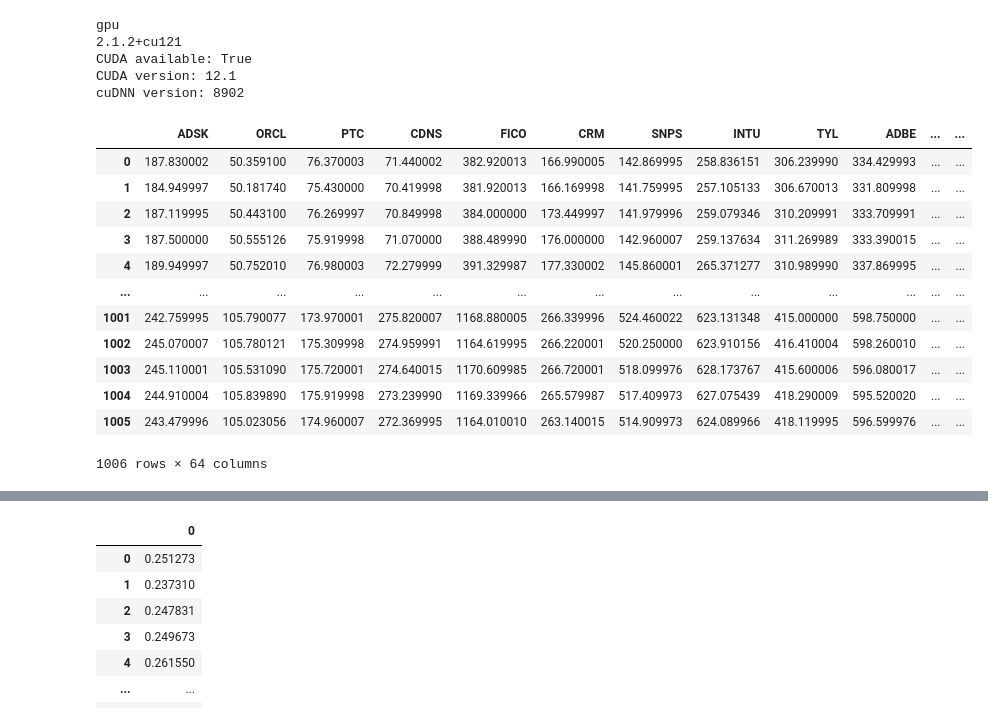
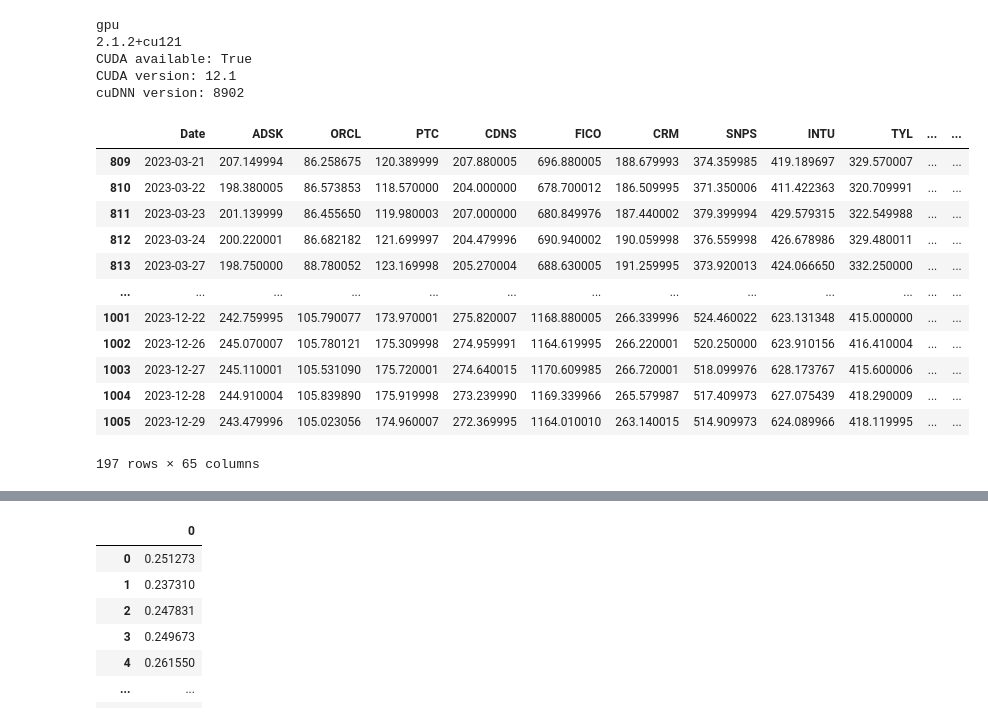
Before and after one commit to Ardaerd/Statistical-Arbitrage, a Jupyter notebook: statistical_arbitrage.ipynb, the cells around one changed output, grey strips where cells are left out. Drawn from its saved outputs; the diff is of its cells as text; code cells hidden in the pictures.

```diff
--- a/statistical_arbitrage.ipynb
+++ b/statistical_arbitrage.ipynb
@@ -27,19 +35,18 @@ cuDNN version: 8902
 # %%
 data = pd.read_csv("Technology_Firm_Stock_Price.csv")
 data = data.sort_values(by="Date")
-data = data.drop(columns=["Date"])
-data
+data.iloc[-197:]
 # %% [output]
-|  | ADSK | ORCL | PTC | CDNS | FICO | CRM | SNPS | INTU | TYL | ADBE | ... | ... |
-| 0 | 187.830002 | 50.359100 | 76.370003 | 71.440002 | 382.920013 | 166.990005 | 142.869995 | 258.836151 | 306.239990 | 334.429993 | ... | ... |
-| 1 | 184.949997 | 50.181740 | 75.430000 | 70.419998 | 381.920013 | 166.169998 | 141.759995 | 257.105133 | 306.670013 | 331.809998 | ... | ... |
-| 2 | 187.119995 | 50.443100 | 76.269997 | 70.849998 | 384.000000 | 173.449997 | 141.979996 | 259.079346 | 310.209991 | 333.709991 | ... | ... |
-| 3 | 187.500000 | 50.555126 | 75.919998 | 71.070000 | 388.489990 | 176.000000 | 142.960007 | 259.137634 | 311.269989 | 333.390015 | ... | ... |
-| 4 | 189.949997 | 50.752010 | 76.980003 | 72.279999 | 391.329987 | 177.330002 | 145.860001 | 265.371277 | 310.989990 | 337.869995 | ... | ... |
+|  | Date | ADSK | ORCL | PTC | CDNS | FICO | CRM | SNPS | INTU | TYL | ... | ... |
+| 809 | 2023-03-21 | 207.149994 | 86.258675 | 120.389999 | 207.880005 | 696.880005 | 188.679993 | 374.359985 | 419.189697 | 329.570007 | ... | ... |
+| 810 | 2023-03-22 | 198.380005 | 86.573853 | 118.570000 | 204.000000 | 678.700012 | 186.509995 | 371.350006 | 411.422363 | 320.709991 | ... | ... |
+| 811 | 2023-03-23 | 201.139999 | 86.455650 | 119.980003 | 207.000000 | 680.849976 | 187.440002 | 379.399994 | 429.579315 | 322.549988 | ... | ... |
+| 812 | 2023-03-24 | 200.220001 | 86.682182 | 121.699997 | 204.479996 | 690.940002 | 190.059998 | 376.559998 | 426.678986 | 329.480011 | ... | ... |
+| 813 | 2023-03-27 | 198.750000 | 88.780052 | 123.169998 | 205.270004 | 688.630005 | 191.259995 | 373.920013 | 424.066650 | 332.250000 | ... | ... |
 | ... | ... | ... | ... | ... | ... | ... | ... | ... | ... | ... | ... | ... |
-| 1001 | 242.759995 | 105.790077 | 173.970001 | 275.820007 | 1168.880005 | 266.339996 | 524.460022 | 623.131348 | 415.000000 | 598.750000 | ... | ... |
-| 1002 | 245.070007 | 105.780121 | 175.309998 | 274.959991 | 1164.619995 | 266.220001 | 520.250000 | 623.910156 | 416.410004 | 598.260010 | ... | ... |
-| 1003 | 245.110001 | 105.531090 | 175.720001 | 274.640015 | 1170.609985 | 266.720001 | 518.099976 | 628.173767 | 415.600006 | 596.080017 | ... | ... |
-| 1004 | 244.910004 | 105.839890 | 175.919998 | 273.239990 | 1169.339966 | 265.579987 | 517.409973 | 627.075439 | 418.290009 | 595.520020 | ... | ... |
-| 1005 | 243.479996 | 105.023056 | 174.960007 | 272.369995 | 1164.010010 | 263.140015 | 514.909973 | 624.089966 | 418.119995 | 596.599976 | ... | ... |
+| 1001 | 2023-12-22 | 242.759995 | 105.790077 | 173.970001 | 275.820007 | 1168.880005 | 266.339996 | 524.460022 | 623.131348 | 415.000000 | ... | ... |
+| 1002 | 2023-12-26 | 245.070007 | 105.780121 | 175.309998 | 274.959991 | 1164.619995 | 266.220001 | 520.250000 | 623.910156 | 416.410004 | ... | ... |
+| 1003 | 2023-12-27 | 245.110001 | 105.531090 | 175.720001 | 274.640015 | 1170.609985 | 266.720001 | 518.099976 | 628.173767 | 415.600006 | ... | ... |
+| 1004 | 2023-12-28 | 244.910004 | 105.839890 | 175.919998 | 273.239990 | 1169.339966 | 265.579987 | 517.409973 | 627.075439 | 418.290009 | ... | ... |
+| 1005 | 2023-12-29 | 243.479996 | 105.023056 | 174.960007 | 272.369995 | 1164.010010 | 263.140015 | 514.909973 | 624.089966 | 418.119995 | ... | ... |
-1006 rows × 64 columns
+197 rows × 65 columns
```
Also changed, not shown: parts of 16 cells of this notebook.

════════════════

EXERCISE PROMPT: Reading through the preceding records, tally each line that holds the word "changed" and give the tally by itself.

FINAL ANSWER: 2